Perhaps one of the most important laws enacted in the House this week had to do with mining laws. Representative Tucker of Brunswick gave a simply brilliant speech on the first bill connected to mining, but it was the second bill that carried the teeth.
See this link for a description of what was passed.
Maine Passes Strict Mining Regulations
Child Poverty -
From the Speaker’s Office -
AUGUSTA - Speaker of the House Sara Gideon’s LIFT legislation won the majority (6 - 2) support of the Health and Human Services Committee (HHS) on Wednesday. This initiative would use existing federal funds to address Maine’s increasing child poverty rate. Rep. Richard Malaby (R-Hancock) voted ought to pass as amended, offering his support to specific initiatives within the legislation.
The percentage of Maine children living in deep poverty—less than $10,000 a year for family of 3—has increased at a rate 8 times greater than the national average. At the same time, the Department of Health and Human Service has stockpiled a reported $150 million in federal funds that could and must be used for families with children living in poverty.
On the local front -
The City of Lewiston is opening a Household Hazardous Waste Facility on May 20 - Consult this link
The City of Lewiston has asked us all to display the number of our street address prominently on our houses. This ia a most important action - as first responders can not always identify a house without. (It’s also important to the walking representative to know the people he meets.)
There are two important considerations worth discussing as we head into the final weeks of the legislative session.
The voters clearly expressed their sentiments with two referendum.
First, doing the right thing for education by funding it at 55% is important. People let us know what they think. I”m not one for budget shenanigans, so efforts to lower the total cost of education by transferring educational expenses directly to the towns seems unfair. I want and will support a “fair 55.” That’ s 55% that matters.
Second, the voters sent a signal with the minimum wage bill, and again, we seem all to content to play budget shenanigans in funding the tipped wage section of the bill. Yes, the current proposals roll back the tipped wage provisions and provide important safeguards for tipped wage workers. Yet, it seems these provisions are patch jobs on what the voters wanted.
And unlike others, I believe that Maine voters knew exactly what they were voting to put in place. Maine voters are not as limited as some would like to believe.

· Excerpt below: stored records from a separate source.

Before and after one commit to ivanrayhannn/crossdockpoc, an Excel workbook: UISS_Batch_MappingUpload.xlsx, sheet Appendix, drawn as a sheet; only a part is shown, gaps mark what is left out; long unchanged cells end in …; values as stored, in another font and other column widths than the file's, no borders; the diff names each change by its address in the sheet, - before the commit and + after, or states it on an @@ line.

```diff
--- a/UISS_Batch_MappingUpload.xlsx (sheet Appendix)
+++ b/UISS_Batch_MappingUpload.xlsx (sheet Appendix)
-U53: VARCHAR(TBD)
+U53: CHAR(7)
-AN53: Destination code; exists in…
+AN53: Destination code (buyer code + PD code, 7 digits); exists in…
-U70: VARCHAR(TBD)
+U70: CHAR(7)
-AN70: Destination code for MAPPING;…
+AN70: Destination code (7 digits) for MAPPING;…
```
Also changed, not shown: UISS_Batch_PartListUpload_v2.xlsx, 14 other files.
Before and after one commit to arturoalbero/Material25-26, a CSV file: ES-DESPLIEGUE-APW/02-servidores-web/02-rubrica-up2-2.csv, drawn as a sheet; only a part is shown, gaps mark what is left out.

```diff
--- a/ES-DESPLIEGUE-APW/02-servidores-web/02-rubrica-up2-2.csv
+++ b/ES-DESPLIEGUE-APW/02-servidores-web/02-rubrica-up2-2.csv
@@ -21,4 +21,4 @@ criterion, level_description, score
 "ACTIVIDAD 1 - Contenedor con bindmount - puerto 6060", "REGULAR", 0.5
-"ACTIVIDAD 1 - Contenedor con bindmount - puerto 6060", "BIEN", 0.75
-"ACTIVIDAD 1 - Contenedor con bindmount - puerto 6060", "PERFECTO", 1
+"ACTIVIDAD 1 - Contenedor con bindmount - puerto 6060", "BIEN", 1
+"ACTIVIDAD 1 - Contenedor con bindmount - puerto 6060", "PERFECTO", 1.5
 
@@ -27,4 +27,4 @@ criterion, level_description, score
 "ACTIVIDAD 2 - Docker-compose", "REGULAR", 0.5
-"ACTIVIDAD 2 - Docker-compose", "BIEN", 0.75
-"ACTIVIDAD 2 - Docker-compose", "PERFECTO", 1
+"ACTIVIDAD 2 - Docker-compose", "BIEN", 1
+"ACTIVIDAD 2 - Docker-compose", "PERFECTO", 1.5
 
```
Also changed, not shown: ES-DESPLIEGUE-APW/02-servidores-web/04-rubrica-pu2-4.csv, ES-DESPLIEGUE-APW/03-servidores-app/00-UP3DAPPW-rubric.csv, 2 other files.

As always, feel free to write to me and let me know your thoughts.